Unless we are united in our effort to influence changes to outdated laws which retard the growth and development of the public service, national development will suffer.
Our failure to rally behind colleagues, who are unfairly treated at work, will result in the creation of a work culture which in the future will be hard to correct.
If we are to seriously engage ourselves in national progress and development we cannot sit selfishly by and not participate in campaigns against the sexual abuse and exploitation of women and children. We must not use position or authority to prevent justice against perpetrators of such and other crimes.
We must instill in the minds of our youth and students values and principles to the extent that any deviation will be accompanied by a feeling of guilt and the need for correction and amending of ways.
As Union leaders, members and workers we must accept that we are first and foremost citizens of our countries, and as such have a right to state our objection to what we consider acts of corruption, victimization and injustice. Wrong is wrong regardless of who does it or when and where it is done. The heavenly reward which awaits us is far beyond transient human rewards and favours which prevent us from condemning the wrong doings in our society.
Had those before us not taken a position of empathy, a caring attitude and militancy to what existed, our current situation would have been far worse. Thanks to them we are enjoying certain benefits as a result of their unselfishness, steadfastness and perseverance. What contribution are we making in ensuring the preservation and protection of those benefits, and at the same time creating better opportunities for our sons and daughters and their offspring?
Remember this: Our professionalism, honesty and principles should not be compromised when we are offering our service for which we are being paid.
We must seek to establish links of solidarity and professionalism which should remain unbroken as we persist in our efforts towards progress and development. And as we move forward in unity differences should be addressed and resolved.
In ending let me make mention of some inspiring quotations from a few well known individuals.
From the great German writer Johann Friedrich Van Schiller: “Even the weak become strong when they are united.” Alexander The Great, King of Marcedonia who united Greece and re-established the Corinthian League and conquered the Persian Empire said: “Remember upon the conduct of each depends the fate of all.”

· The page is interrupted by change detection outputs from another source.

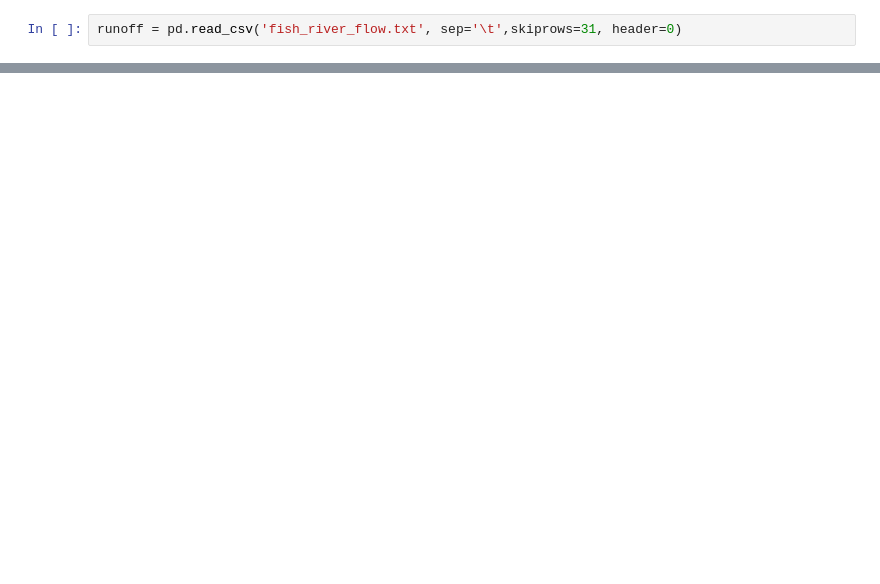
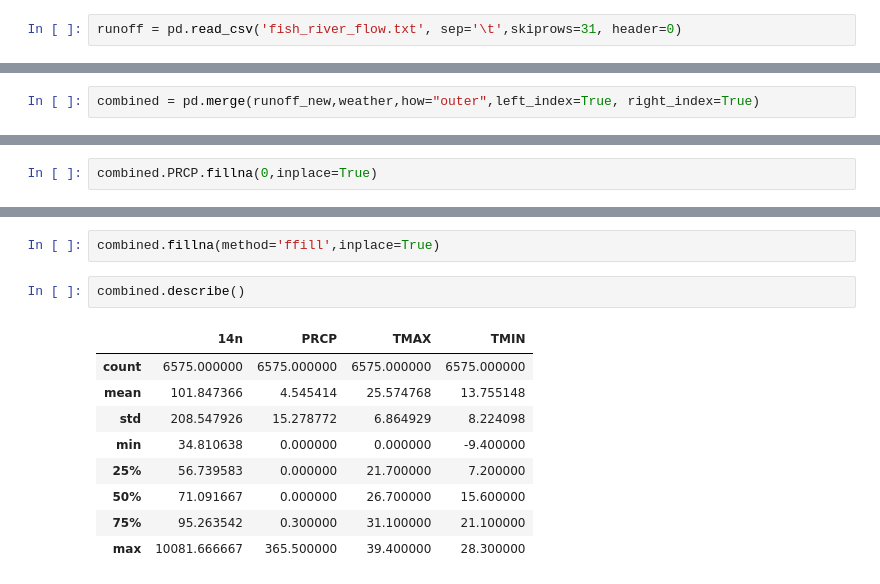
Before and after one commit to harsh29320/Capstone_project_2, a Jupyter notebook: Capstone_project_2.ipynb, the cells around one changed output, grey strips where cells are left out. Saved outputs shown, nothing was run; the diff lists cells and outputs as text; blank space fills up the shorter version.

```diff
--- a/Capstone_project_2.ipynb
+++ b/Capstone_project_2.ipynb
@@ -39,0 +135,2 @@ runoff.head()
+# %%
+combined = pd.merge(runoff_new,weather,how="outer",left_index=True, right_index=True)
@@ -39,0 +158,2 @@ runoff.head()
+# %%
+combined.PRCP.fillna(0,inplace=True)
@@ -39,0 +172,14 @@ runoff.head()
+# %%
+combined.fillna(method='ffill',inplace=True)
+# %%
+combined.describe()
+# %% [output]
+|  | 14n | PRCP | TMAX | TMIN |
+| count | 6575.000000 | 6575.000000 | 6575.000000 | 6575.000000 |
+| mean | 101.847366 | 4.545414 | 25.574768 | 13.755148 |
+| std | 208.547926 | 15.278772 | 6.864929 | 8.224098 |
+| min | 34.810638 | 0.000000 | 0.000000 | -9.400000 |
+| 25% | 56.739583 | 0.000000 | 21.700000 | 7.200000 |
+| 50% | 71.091667 | 0.000000 | 26.700000 | 15.600000 |
+| 75% | 95.263542 | 0.300000 | 31.100000 | 21.100000 |
+| max | 10081.666667 | 365.500000 | 39.400000 | 28.300000 |
```
Also changed, not shown: parts of 45 cells of this notebook.
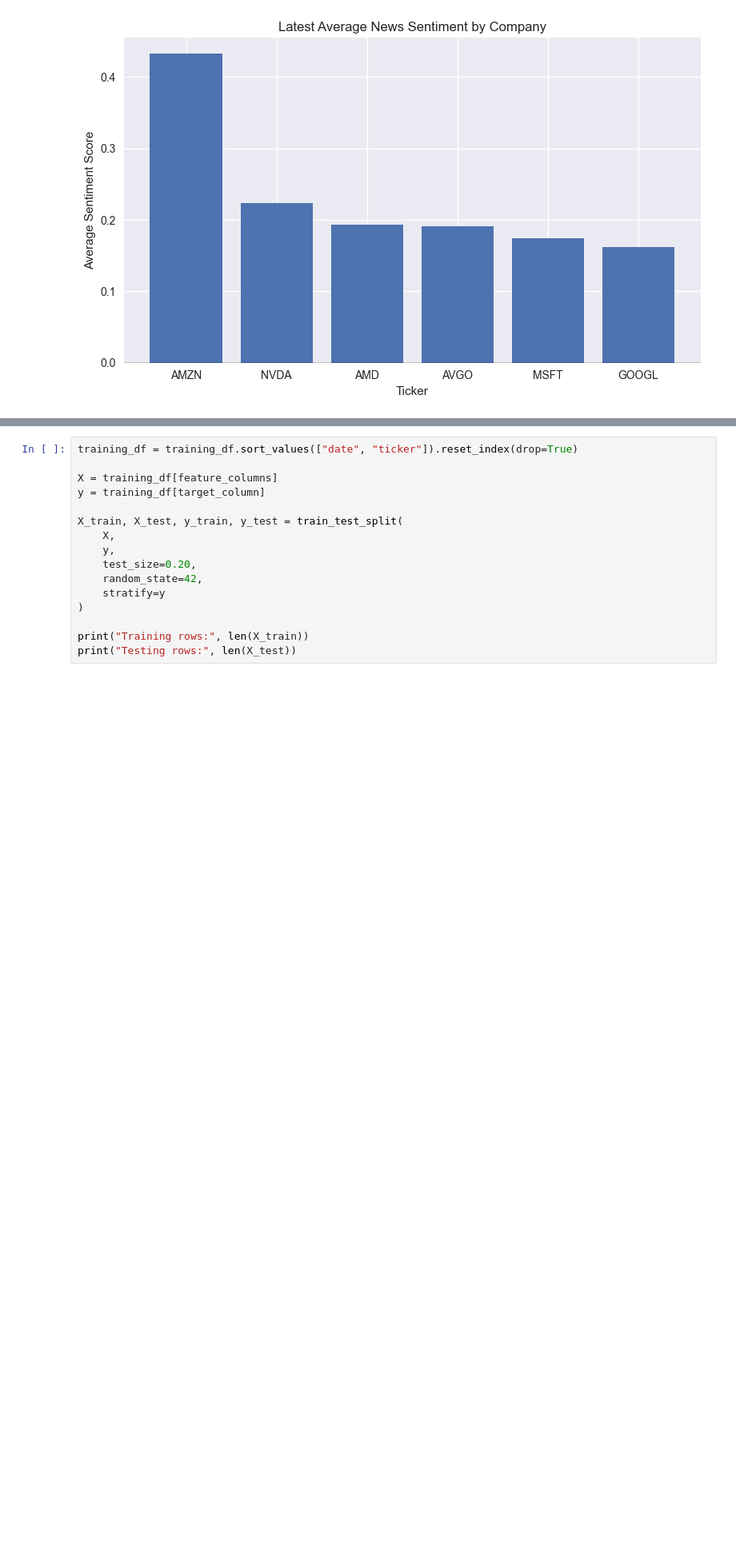
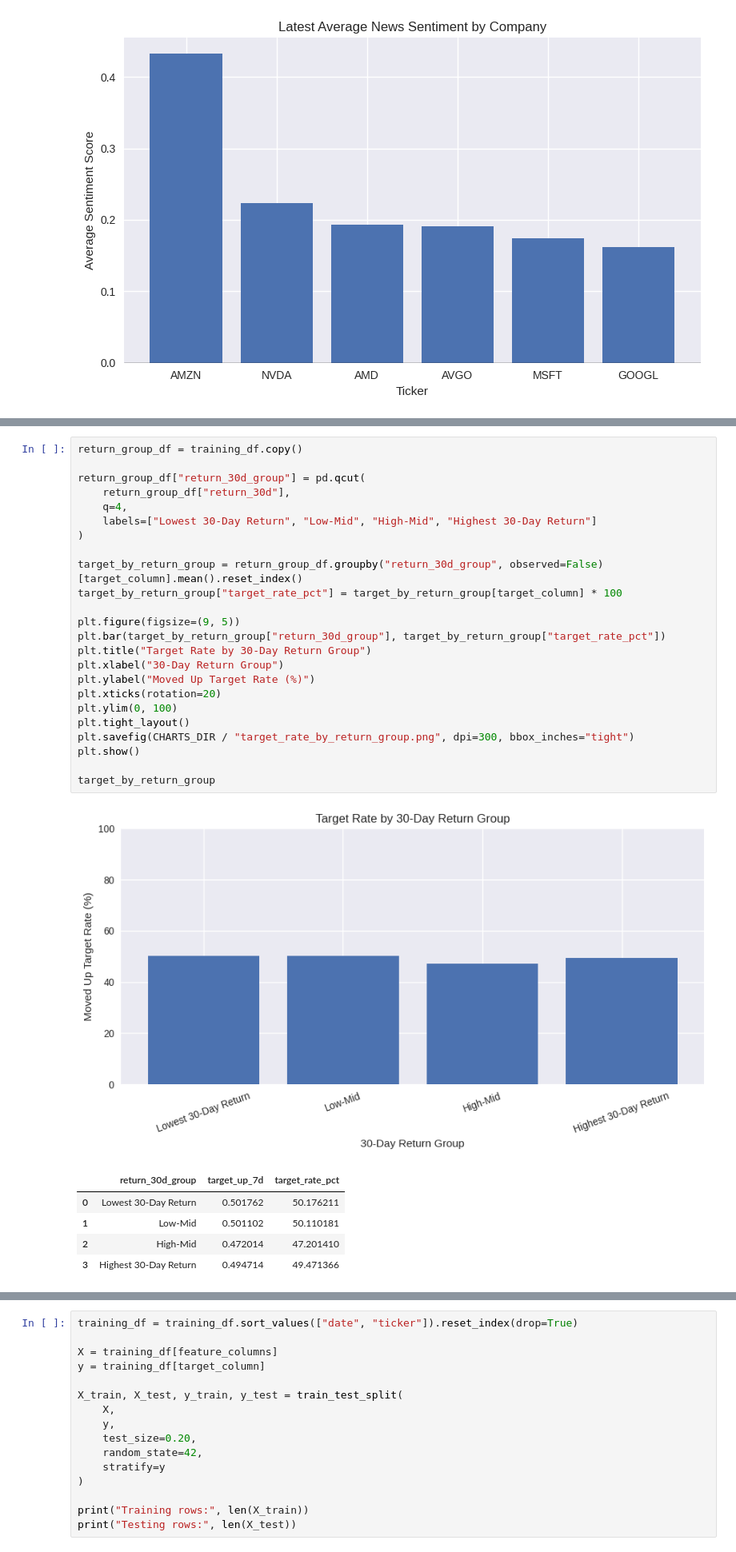
Before and after one commit to 4sciencee/MIS433-Final-Project, a Jupyter notebook: notebooks/AI_Investment_Signals.ipynb, the cells around one changed output, grey strips where cells are left out. Shown at 80% size. Saved outputs shown, nothing was run; the diff lists cells and outputs as text; blank space fills up the shorter version.

```diff
--- a/notebooks/AI_Investment_Signals.ipynb
+++ b/notebooks/AI_Investment_Signals.ipynb
@@ -470,0 +523,31 @@ Name: count, dtype: int64
+# %%
+return_group_df = training_df.copy()
+
+return_group_df["return_30d_group"] = pd.qcut(
+    return_group_df["return_30d"],
+    q=4,
+    labels=["Lowest 30-Day Return", "Low-Mid", "High-Mid", "Highest 30-Day Return"]
+)
+
+target_by_return_group = return_group_df.groupby("return_30d_group", observed=False)[target_column].mean().reset_index()
+target_by_return_group["target_rate_pct"] = target_by_return_group[target_column] * 100
+
+plt.figure(figsize=(9, 5))
+plt.bar(target_by_return_group["return_30d_group"], target_by_return_group["target_rate_pct"])
+plt.title("Target Rate by 30-Day Return Group")
+plt.xlabel("30-Day Return Group")
+plt.ylabel("Moved Up Target Rate (%)")
+plt.xticks(rotation=20)
+plt.ylim(0, 100)
+plt.tight_layout()
+plt.savefig(CHARTS_DIR / "target_rate_by_return_group.png", dpi=300, bbox_inches="tight")
+plt.show()
+
+target_by_return_group
+# %% [output]
+[figure, added]
+|  | return_30d_group | target_up_7d | target_rate_pct |
+| 0 | Lowest 30-Day Return | 0.501762 | 50.176211 |
+| 1 | Low-Mid | 0.501102 | 50.110181 |
+| 2 | High-Mid | 0.472014 | 47.201410 |
+| 3 | Highest 30-Day Return | 0.494714 | 49.471366 |
```
Also changed, not shown: parts of 26 cells of this notebook, 10 other files.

The German philosopher, economist, sociologist, journalist and revolutionary socialist Karl Marx said the following: “The worker of the world has nothing to lose, but chains; workers of the world unite.” Lyndon B. Johnson the 36th President of the U.S.A. postulated, “There are no problems we cannot solve together, and very few that we can solve by ourselves.”
Another U.S. President Woodrow T. Wilson posited, “We cannot be separated in interest or divided in purpose. We stand together until the end.”
I always think of the saying of our very own regional icon, retired ILO Workers Specialist and former General Secretary of the Caribbean Congress of Labour Bro George De Peana who stated, “We must all swim together, or get drowned separately.”
We should walk the various alleys and streets satisfied that no matter what the circumstances we will be united in our efforts in ensuring national progress and development.